Activity >> All the data that follows should be repeated exactly, without a single picture.

Exercise materials >>
##########
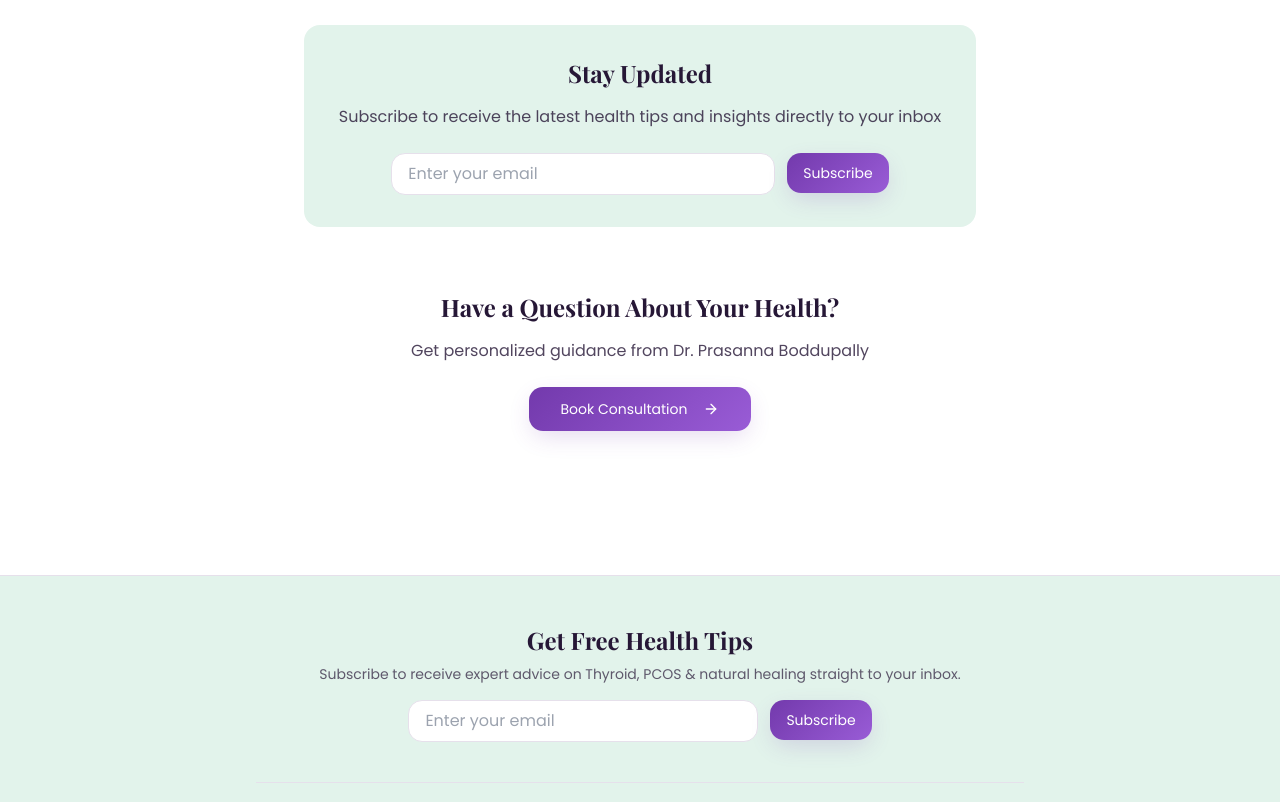
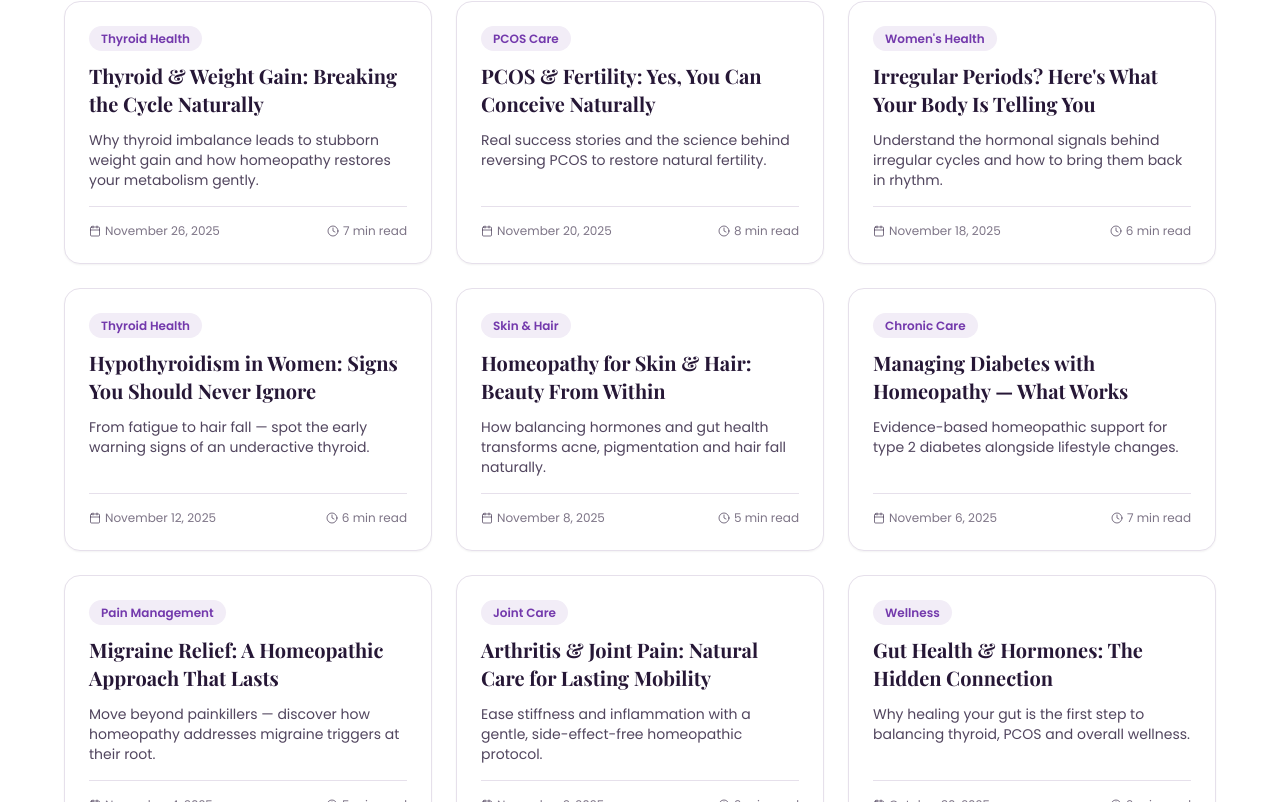
Before and after one commit to growbeyyond/sanjiva-content-kit, a React (Vite) app: page /blog in a window 1280 px wide. Shown: the part 1018-1820 px from the top of the page. Built offline with nearby package versions, Linux system fonts and the light colour scheme.

Commit message:
Changes
Co-authored-by: growbeyyond <201208131+growbeyyond@users.noreply.github.com>

```diff
--- a/src/pages/Blog.tsx
+++ b/src/pages/Blog.tsx
@@ -101,6 +101,78 @@ const Blog = () => {
       readTime: "4 min read",
       category: "Getting Started",
       slug: "first-homeopathy-consultation"
+    },
+    {
+      title: "Thyroid & Weight Gain: Breaking the Cycle Naturally",
+      excerpt: "Why thyroid imbalance leads to stubborn weight gain and how homeopathy restores your metabolism gently.",
+      date: "November 26, 2025",
+      readTime: "7 min read",
+      category: "Thyroid Health",
+      slug: "thyroid-weight-gain-cycle"
+    },
+    {
+      title: "PCOS & Fertility: Yes, You Can Conceive Naturally",
+      excerpt: "Real success stories and the science behind reversing PCOS to restore natural fertility.",
+      date: "November 20, 2025",
+      readTime: "8 min read",
+      category: "PCOS Care",
+      slug: "pcos-fertility-natural-conception"
+    },
+    {
+      title: "Irregular Periods? Here's What Your Body Is Telling You",
+      excerpt: "Understand the hormonal signals behind irregular cycles and how to bring them back in rhythm.",
+      date: "November 18, 2025",
+      readTime: "6 min read",
+      category: "Women's Health",
+      slug: "irregular-periods-hormonal-signals"
+    },
+    {
+      title: "Hypothyroidism in Women: Signs You Should Never Ignore",
+      excerpt: "From fatigue to hair fall — spot the early warning signs of an underactive thyroid.",
+      date: "November 12, 2025",
+      readTime: "6 min read",
+      category: "Thyroid Health",
+      slug: "hypothyroidism-women-warning-signs"
+    },
+    {
+      title: "Homeopathy for Skin & Hair: Beauty From Within",
+      excerpt: "How balancing hormones and gut health transforms acne, pigmentation and hair fall naturally.",
+      date: "November 8, 2025",
+      readTime: "5 min read",
+      category: "Skin & Hair",
+      slug: "homeopathy-skin-hair-beauty"
+    },
+    {
+      title: "Managing Diabetes with Homeopathy — What Works",
+      excerpt: "Evidence-based homeopathic support for type 2 diabetes alongside lifestyle changes.",
+      date: "November 6, 2025",
+      readTime: "7 min read",
+      category: "Chronic Care",
+      slug: "managing-diabetes-homeopathy"
+    },
+    {
+      title: "Migraine Relief: A Homeopathic Approach That Lasts",
+      excerpt: "Move beyond painkillers — discover how homeopathy addresses migraine triggers at their root.",
+      date: "November 4, 2025",
+      readTime: "5 min read",
+      category: "Pain Management",
+      slug: "migraine-relief-homeopathy"
+    },
+    {
+      title: "Arthritis & Joint Pain: Natural Care for Lasting Mobility",
+      excerpt: "Ease stiffness and inflammation with a gentle, side-effect-free homeopathic protocol.",
+      date: "November 2, 2025",
+      readTime: "6 min read",
+      category: "Joint Care",
+      slug: "arthritis-joint-pain-natural-care"
+    },
+    {
+      title: "Gut Health & Hormones: The Hidden Connection",
+      excerpt: "Why healing your gut is the first step to balancing thyroid, PCOS and overall wellness.",
+      date: "October 30, 2025",
+      readTime: "6 min read",
+      category: "Wellness",
+      slug: "gut-health-hormones-connection"
     }
   ];
 
```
##########
Result of this task >>
Before and after one commit to growbeyyond/sanjiva-content-kit, a React (Vite) app: page /blog in a window 1280 px wide. Shown: the part 1018-1820 px from the top of the page. Built offline with nearby package versions, Linux system fonts and the light colour scheme.

Commit message:
Changes
Co-authored-by: growbeyyond <201208131+growbeyyond@users.noreply.github.com>

```diff
--- a/src/pages/Blog.tsx
+++ b/src/pages/Blog.tsx
@@ -101,6 +101,78 @@ const Blog = () => {
       readTime: "4 min read",
       category: "Getting Started",
       slug: "first-homeopathy-consultation"
+    },
+    {
+      title: "Thyroid & Weight Gain: Breaking the Cycle Naturally",
+      excerpt: "Why thyroid imbalance leads to stubborn weight gain and how homeopathy restores your metabolism gently.",
+      date: "November 26, 2025",
+      readTime: "7 min read",
+      category: "Thyroid Health",
+      slug: "thyroid-weight-gain-cycle"
+    },
+    {
+      title: "PCOS & Fertility: Yes, You Can Conceive Naturally",
+      excerpt: "Real success stories and the science behind reversing PCOS to restore natural fertility.",
+      date: "November 20, 2025",
+      readTime: "8 min read",
+      category: "PCOS Care",
+      slug: "pcos-fertility-natural-conception"
+    },
+    {
+      title: "Irregular Periods? Here's What Your Body Is Telling You",
+      excerpt: "Understand the hormonal signals behind irregular cycles and how to bring them back in rhythm.",
+      date: "November 18, 2025",
+      readTime: "6 min read",
+      category: "Women's Health",
+      slug: "irregular-periods-hormonal-signals"
+    },
+    {
+      title: "Hypothyroidism in Women: Signs You Should Never Ignore",
+      excerpt: "From fatigue to hair fall — spot the early warning signs of an underactive thyroid.",
+      date: "November 12, 2025",
+      readTime: "6 min read",
+      category: "Thyroid Health",
+      slug: "hypothyroidism-women-warning-signs"
+    },
+    {
+      title: "Homeopathy for Skin & Hair: Beauty From Within",
+      excerpt: "How balancing hormones and gut health transforms acne, pigmentation and hair fall naturally.",
+      date: "November 8, 2025",
+      readTime: "5 min read",
+      category: "Skin & Hair",
+      slug: "homeopathy-skin-hair-beauty"
+    },
+    {
+      title: "Managing Diabetes with Homeopathy — What Works",
+      excerpt: "Evidence-based homeopathic support for type 2 diabetes alongside lifestyle changes.",
+      date: "November 6, 2025",
+      readTime: "7 min read",
+      category: "Chronic Care",
+      slug: "managing-diabetes-homeopathy"
+    },
+    {
+      title: "Migraine Relief: A Homeopathic Approach That Lasts",
+      excerpt: "Move beyond painkillers — discover how homeopathy addresses migraine triggers at their root.",
+      date: "November 4, 2025",
+      readTime: "5 min read",
+      category: "Pain Management",
+      slug: "migraine-relief-homeopathy"
+    },
+    {
+      title: "Arthritis & Joint Pain: Natural Care for Lasting Mobility",
+      excerpt: "Ease stiffness and inflammation with a gentle, side-effect-free homeopathic protocol.",
+      date: "November 2, 2025",
+      readTime: "6 min read",
+      category: "Joint Care",
+      slug: "arthritis-joint-pain-natural-care"
+    },
+    {
+      title: "Gut Health & Hormones: The Hidden Connection",
+      excerpt: "Why healing your gut is the first step to balancing thyroid, PCOS and overall wellness.",
+      date: "October 30, 2025",
+      readTime: "6 min read",
+      category: "Wellness",
+      slug: "gut-health-hormones-connection"
     }
   ];
 
```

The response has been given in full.